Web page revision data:
= = = = = = =
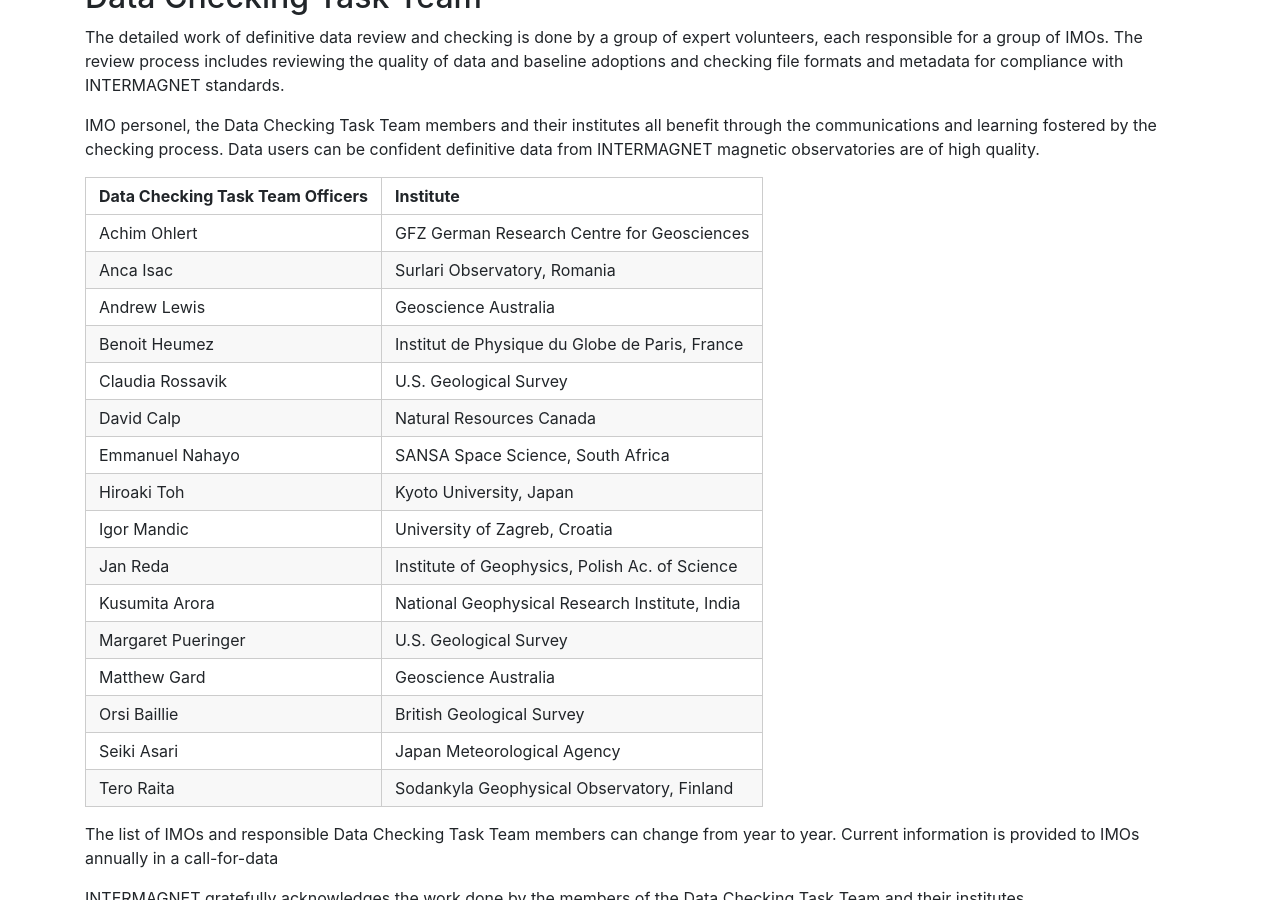
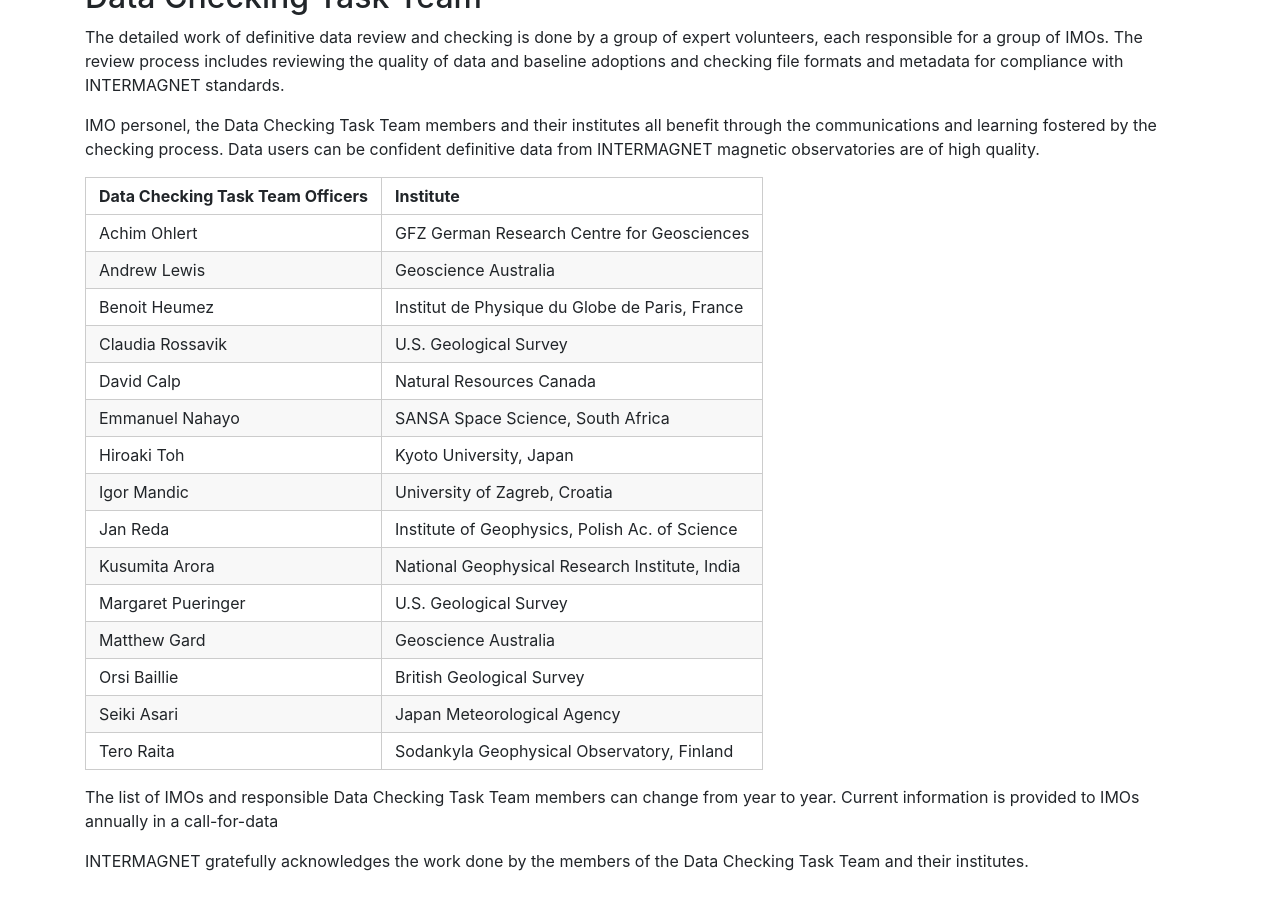
Before and after one commit to INTERMAGNET/intermagnet.github.io, a Jekyll site: the page built from data_checkers.md, in a window 1280 px wide and 900 px high, scrolled down 609 px. Built offline with Jekyll 4.4.1, drawn with Linux system fonts in a browser that asks for light colours.

Commit message:
remove Anca from data checkers list (#78)

```diff
--- a/data_checkers.md
+++ b/data_checkers.md
@@ -24,7 +24,6 @@
 | Data Checking Task Team Officers | Institute                                      |
 |----------------------------------|------------------------------------------------|
 |Achim Ohlert                      |GFZ German Research Centre for Geosciences      |
-|Anca Isac                         |Surlari Observatory, Romania                    |
 |Andrew Lewis                      |Geoscience Australia                            |
 |Benoit Heumez                     |Institut de Physique du Globe de Paris, France  |
 |Claudia Rossavik                  |U.S. Geological Survey                          |
```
= = = = = = =
INSTRUCTIONS TO FOLLOW - In the answer, the data should reappear exactly, with no pictures.

ANSWER TO THIS TASK -
Before and after one commit to INTERMAGNET/intermagnet.github.io, a Jekyll site: the page built from data_checkers.md, in a window 1280 px wide and 900 px high, scrolled down 609 px. Built offline with Jekyll 4.4.1, drawn with Linux system fonts in a browser that asks for light colours.

Commit message:
remove Anca from data checkers list (#78)

```diff
--- a/data_checkers.md
+++ b/data_checkers.md
@@ -24,7 +24,6 @@
 | Data Checking Task Team Officers | Institute                                      |
 |----------------------------------|------------------------------------------------|
 |Achim Ohlert                      |GFZ German Research Centre for Geosciences      |
-|Anca Isac                         |Surlari Observatory, Romania                    |
 |Andrew Lewis                      |Geoscience Australia                            |
 |Benoit Heumez                     |Institut de Physique du Globe de Paris, France  |
 |Claudia Rossavik                  |U.S. Geological Survey                          |
```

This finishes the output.